Cheryl Strayed’s popular book and movie chronicles her 1,100-mile solo hike along the Pacific Crest Trail. Devastated by the untimely death of her mother, and having reached a crisis point following years of self-destructive behavior culminating in a divorce, she undertakes this journey to seek spiritual enlightenment and a new sense of direction and purpose to her life.
Strayed writes beautifully, and her sense of wonder and hopefulness pervade both her memoir and non-fiction work. But the ultimate conclusion to Wild, which she narrates as she crosses the Oregon-Washington Bridge of the Gods near the end of her hike, makes me sad, and concerned about what other lost people might take away from the story.

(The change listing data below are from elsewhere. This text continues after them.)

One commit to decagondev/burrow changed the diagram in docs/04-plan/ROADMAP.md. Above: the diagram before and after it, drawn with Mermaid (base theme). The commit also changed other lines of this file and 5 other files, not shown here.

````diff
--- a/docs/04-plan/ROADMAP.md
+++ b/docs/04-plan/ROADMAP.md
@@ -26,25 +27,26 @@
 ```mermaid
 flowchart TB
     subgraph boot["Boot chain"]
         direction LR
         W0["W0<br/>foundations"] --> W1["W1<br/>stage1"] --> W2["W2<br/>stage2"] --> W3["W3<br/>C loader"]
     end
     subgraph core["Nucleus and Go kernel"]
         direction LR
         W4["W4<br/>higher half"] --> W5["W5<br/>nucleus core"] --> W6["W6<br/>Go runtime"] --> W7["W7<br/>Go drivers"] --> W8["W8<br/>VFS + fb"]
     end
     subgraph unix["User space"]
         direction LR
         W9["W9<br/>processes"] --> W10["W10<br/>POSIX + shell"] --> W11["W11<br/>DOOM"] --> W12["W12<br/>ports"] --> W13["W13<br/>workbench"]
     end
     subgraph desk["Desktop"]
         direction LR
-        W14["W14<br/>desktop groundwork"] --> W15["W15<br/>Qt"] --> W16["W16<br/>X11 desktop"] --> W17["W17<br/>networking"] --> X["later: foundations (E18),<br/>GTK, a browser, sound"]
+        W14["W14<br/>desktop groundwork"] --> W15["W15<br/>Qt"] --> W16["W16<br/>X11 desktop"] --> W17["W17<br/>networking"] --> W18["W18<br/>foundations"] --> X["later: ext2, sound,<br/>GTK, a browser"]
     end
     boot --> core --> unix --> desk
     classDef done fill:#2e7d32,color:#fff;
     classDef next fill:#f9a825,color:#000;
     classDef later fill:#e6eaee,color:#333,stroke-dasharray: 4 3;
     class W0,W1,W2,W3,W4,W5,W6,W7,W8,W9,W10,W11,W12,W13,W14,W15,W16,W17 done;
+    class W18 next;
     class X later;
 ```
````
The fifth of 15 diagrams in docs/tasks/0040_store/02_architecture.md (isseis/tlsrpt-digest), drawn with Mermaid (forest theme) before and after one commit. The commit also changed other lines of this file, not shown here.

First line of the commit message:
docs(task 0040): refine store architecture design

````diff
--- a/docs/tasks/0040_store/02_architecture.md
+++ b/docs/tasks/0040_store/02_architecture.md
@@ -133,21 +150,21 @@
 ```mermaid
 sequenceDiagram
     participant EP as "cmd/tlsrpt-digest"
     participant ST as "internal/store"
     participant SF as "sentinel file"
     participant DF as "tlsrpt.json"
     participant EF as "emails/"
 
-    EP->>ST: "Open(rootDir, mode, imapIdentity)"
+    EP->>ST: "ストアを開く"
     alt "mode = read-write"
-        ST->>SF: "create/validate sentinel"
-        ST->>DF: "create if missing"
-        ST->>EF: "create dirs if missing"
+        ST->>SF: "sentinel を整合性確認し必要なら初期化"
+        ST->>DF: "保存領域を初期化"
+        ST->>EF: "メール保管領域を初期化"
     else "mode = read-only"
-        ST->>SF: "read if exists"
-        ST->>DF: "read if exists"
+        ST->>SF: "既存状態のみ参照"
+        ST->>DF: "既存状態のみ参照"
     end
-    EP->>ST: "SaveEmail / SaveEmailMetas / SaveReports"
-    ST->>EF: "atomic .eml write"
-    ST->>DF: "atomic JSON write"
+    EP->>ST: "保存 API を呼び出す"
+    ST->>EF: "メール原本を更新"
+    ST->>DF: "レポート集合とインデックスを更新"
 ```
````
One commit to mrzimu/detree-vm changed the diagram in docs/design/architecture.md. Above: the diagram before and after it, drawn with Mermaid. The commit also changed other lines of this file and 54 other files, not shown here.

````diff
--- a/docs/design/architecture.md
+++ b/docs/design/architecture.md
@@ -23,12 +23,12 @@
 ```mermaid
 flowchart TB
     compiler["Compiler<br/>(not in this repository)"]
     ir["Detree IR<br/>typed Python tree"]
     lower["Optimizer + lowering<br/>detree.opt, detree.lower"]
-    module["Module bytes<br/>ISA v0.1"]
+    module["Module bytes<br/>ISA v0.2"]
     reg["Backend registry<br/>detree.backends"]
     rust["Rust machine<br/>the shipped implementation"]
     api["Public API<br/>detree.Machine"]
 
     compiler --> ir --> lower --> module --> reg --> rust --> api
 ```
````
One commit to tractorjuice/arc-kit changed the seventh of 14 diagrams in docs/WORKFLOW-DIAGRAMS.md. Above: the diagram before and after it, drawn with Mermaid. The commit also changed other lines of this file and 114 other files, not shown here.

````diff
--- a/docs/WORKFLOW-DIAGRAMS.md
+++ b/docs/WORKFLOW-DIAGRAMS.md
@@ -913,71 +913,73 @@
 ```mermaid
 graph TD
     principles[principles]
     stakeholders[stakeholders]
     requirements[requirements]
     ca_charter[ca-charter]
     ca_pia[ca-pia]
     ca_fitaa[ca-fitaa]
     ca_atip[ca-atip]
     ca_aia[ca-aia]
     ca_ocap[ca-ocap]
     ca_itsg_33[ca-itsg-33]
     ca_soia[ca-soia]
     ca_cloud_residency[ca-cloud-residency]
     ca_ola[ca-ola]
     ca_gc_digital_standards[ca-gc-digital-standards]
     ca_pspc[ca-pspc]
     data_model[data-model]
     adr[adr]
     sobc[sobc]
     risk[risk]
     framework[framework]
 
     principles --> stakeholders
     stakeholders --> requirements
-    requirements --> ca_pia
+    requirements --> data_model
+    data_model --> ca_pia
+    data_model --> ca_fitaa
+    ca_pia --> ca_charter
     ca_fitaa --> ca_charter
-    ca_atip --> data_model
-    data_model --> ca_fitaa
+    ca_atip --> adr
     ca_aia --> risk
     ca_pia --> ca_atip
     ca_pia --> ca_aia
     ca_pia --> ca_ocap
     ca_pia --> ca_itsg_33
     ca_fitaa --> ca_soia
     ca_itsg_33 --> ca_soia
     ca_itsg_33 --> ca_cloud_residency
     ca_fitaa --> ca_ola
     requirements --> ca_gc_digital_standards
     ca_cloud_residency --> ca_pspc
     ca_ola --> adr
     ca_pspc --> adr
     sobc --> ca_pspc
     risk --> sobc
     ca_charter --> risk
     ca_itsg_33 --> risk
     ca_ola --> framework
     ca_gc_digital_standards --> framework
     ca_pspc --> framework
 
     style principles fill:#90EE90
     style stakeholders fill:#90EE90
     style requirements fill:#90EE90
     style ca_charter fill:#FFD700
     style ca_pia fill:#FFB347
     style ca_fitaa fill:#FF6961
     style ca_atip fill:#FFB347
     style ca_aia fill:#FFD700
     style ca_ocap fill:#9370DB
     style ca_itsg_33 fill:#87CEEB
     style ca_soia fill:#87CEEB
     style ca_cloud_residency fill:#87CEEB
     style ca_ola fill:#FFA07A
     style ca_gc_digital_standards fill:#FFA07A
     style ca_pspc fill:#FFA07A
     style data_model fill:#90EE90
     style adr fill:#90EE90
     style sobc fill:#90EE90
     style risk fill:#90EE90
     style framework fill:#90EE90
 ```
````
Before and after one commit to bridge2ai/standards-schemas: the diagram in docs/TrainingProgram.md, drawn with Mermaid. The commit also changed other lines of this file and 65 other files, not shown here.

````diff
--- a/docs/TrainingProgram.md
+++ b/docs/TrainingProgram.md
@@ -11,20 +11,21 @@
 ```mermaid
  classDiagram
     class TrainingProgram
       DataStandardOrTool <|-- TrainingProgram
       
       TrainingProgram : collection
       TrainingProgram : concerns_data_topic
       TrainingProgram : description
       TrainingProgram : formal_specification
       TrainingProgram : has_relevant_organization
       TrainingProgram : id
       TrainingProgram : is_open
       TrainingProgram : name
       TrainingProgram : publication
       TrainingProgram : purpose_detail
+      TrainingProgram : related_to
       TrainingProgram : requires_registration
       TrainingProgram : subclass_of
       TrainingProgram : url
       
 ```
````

Strayed concludes that her years of drug abuse and sexual libertarianism were ultimately good for her, and necessary to bring her where she is today.
This smacks of several popular, pseudo-spiritual myths:
All roads lead to God. (“God” meaning “self-actualization.”)
There is no greater purpose to life than becoming oneself.
The pursuit of my own happiness is a moral imperative.
Permission was granted for us to shoot heroine, sleep around, lie and cheat and do whatever else we feel necessary for our own journey toward self-understanding, with no comment on the consequences of those choices.
What happened to the child with which Strayed found herself pregnant? What about the diseases that accompany drug needles and profligate sex? What of the physical, psychological, and emotional damage done to people and relationships?
What Are They Trying to Sell Me?
Everyone wants to sell us something. A product, an idea, a philosophy—we all have our agendas and we encounter others’ agendas all day long. Sometimes the outcome is innocuous: should I succumb to the lure of Peet’s or Starbucks? Other times it has eternal consequences: is Jesus or Allah or Shiva most likely to get me into heaven when I die?
But if we don’t pay attention to what we’re being sold, we’ll end up buying a lot of things we never wanted and that aren’t any good for us. We’ll make our decisions based on what feels nice at the moment, rather than what makes sense for the long haul. We’ll get led into a lot of places we never realized were the ultimate destinations of paths we didn’t even know we were on.
They say the road to hell is paved with good intentions.
More likely, it’s paved with unchallenged agendas.